Task objective: Would you count the lines of the listing that carry the word "nome"? Give only the resulting number.
*** Opening of Entries shown ***
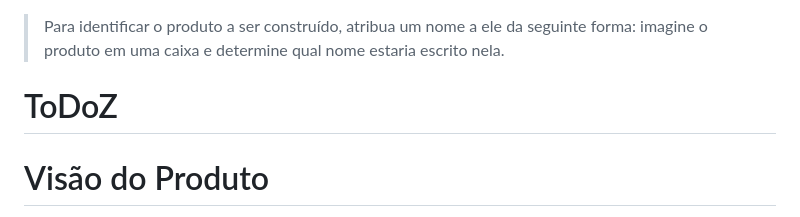
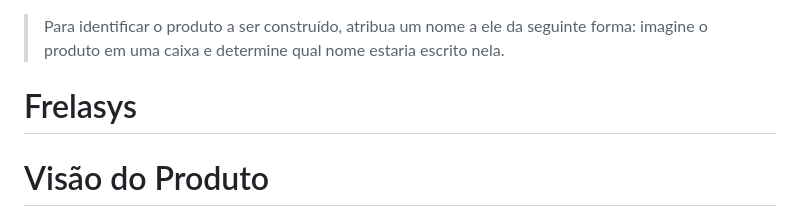
Before and after one commit to olivierrubinger/PetGo, a Markdown page: README.md, the part around the change. GitHub-like rendering.

Commit message:
Atualiza o nome do produto.

```diff
--- a/README.md
+++ b/README.md
@@ -1,7 +1,7 @@
 > Para identificar o produto a ser construído, atribua um nome a ele da seguinte forma:
 > imagine o produto em uma caixa e determine qual nome estaria escrito nela.
 
-# ToDoZ
+# Frelasys
 
 # Visão do Produto
 
```
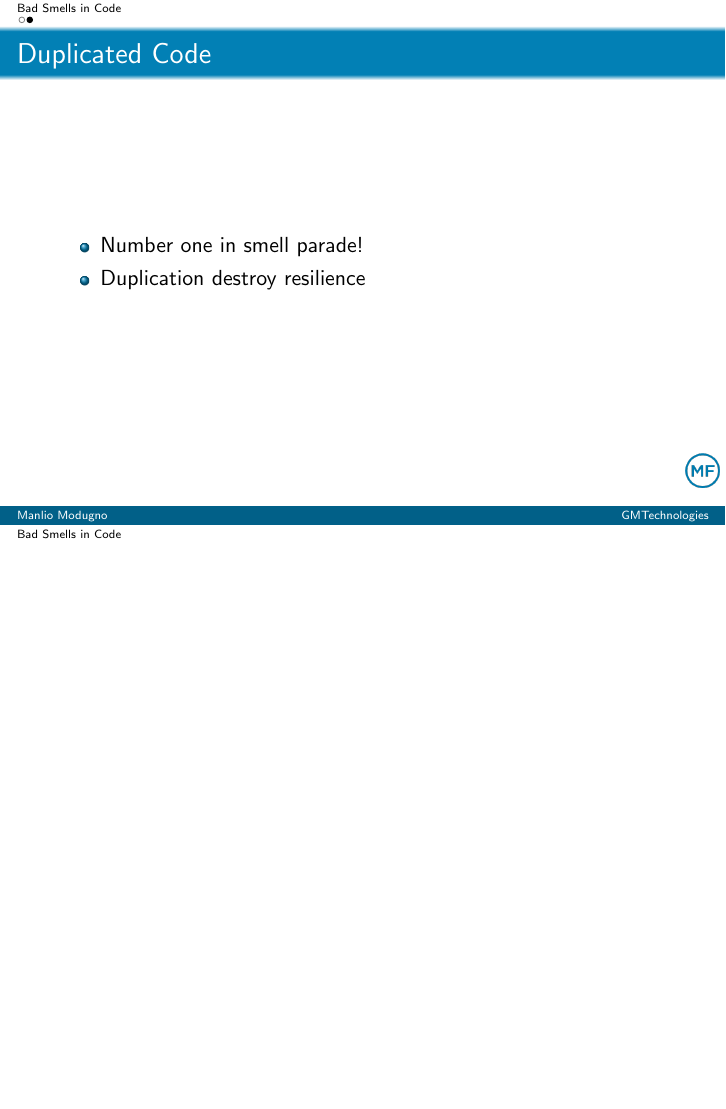
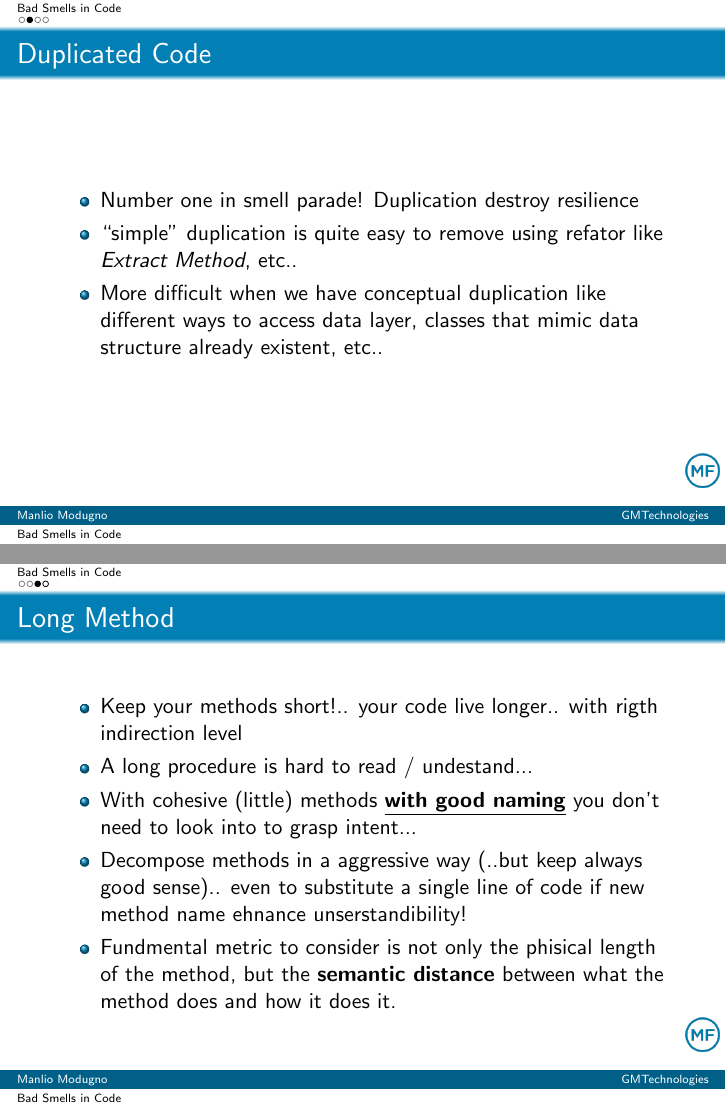
Before and after one commit to manlioGit/learning, LaTeX slides (tex/8/pres.tex): page 7 of 7 before the commit and pages 8 and 13 of 17 after it, the two joined at a grey line, the shorter picture padded with empty space. Compiled offline with pdfLaTeX.

Commit message:
continue presentation 8

```diff
--- a/tex/8/pres.tex
+++ b/tex/8/pres.tex
@@ -93,8 +93,33 @@ emphstyle={[2]\color{blue}}
 \begin{frame}
   \frametitle{Duplicated Code}
   \begin{itemize}
-	\item<+-> Number one in smell parade!
-	\item<+-> Duplication destroy resilience
+	\item<+-> Number one in smell parade! Duplication destroy resilience
+	\item<+-> ``simple'' duplication is quite easy to remove using refator like \textit{Extract Method}, etc..
+	\item<+-> More difficult when we have conceptual duplication like different ways to access data layer, classes that mimic data structure already existent, etc..
+  \end{itemize}
+\end{frame}
+
+\subsection{Long Method}
+\begin{frame}
+  \frametitle{Long Method}
+  \begin{itemize}
+	\item<+-> Keep your methods short!.. your code live longer.. with rigth indirection level
+	\item<+-> A long procedure is hard to read / undestand...
+	\item<+-> With cohesive (little) methods \underline{\textbf{with good naming}} you don't need to look into to grasp intent...
+	\item<+-> Decompose methods in a aggressive way (..but keep always good sense).. even to substitute a single line of code if new method name ehnance unserstandibility!
+	\item<+-> Fundmental metric to consider is not only the phisical length of the method, but the \textbf{semantic distance} between what the method does and how it does it.
+
+  \end{itemize}
+\end{frame}
+
+
+\begin{frame}
+  \frametitle{Long Method - refactor}
+  \begin{itemize}
+	\item<+-> To reduce a method usually apply \textit{Extract Method} to parts of method that ``go nicely togheter'' (i.e. cohesive parts)
+	\item<+-> With methods with a lot of parameters (i.e. Long Parameter List) use \textit{Replace Temp With Query}, \textit{Introduce Parameter Object}, \textit{Preserve Whole Object} or \textit{Replace Method With Method Object} to avoid to pass around parameters to extracted methods
+	\item<+-> When you see a comment there's probably an high semantic distance.. so \textit{Extract Method}
+	\item<+-> Conditional and loops are also a good sign to execute extraction.. use \textit{Decompose Conditional} or extract loop in its own new method
   \end{itemize}
 \end{frame}
 
```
*** Close of Entries shown ***
Reply: 3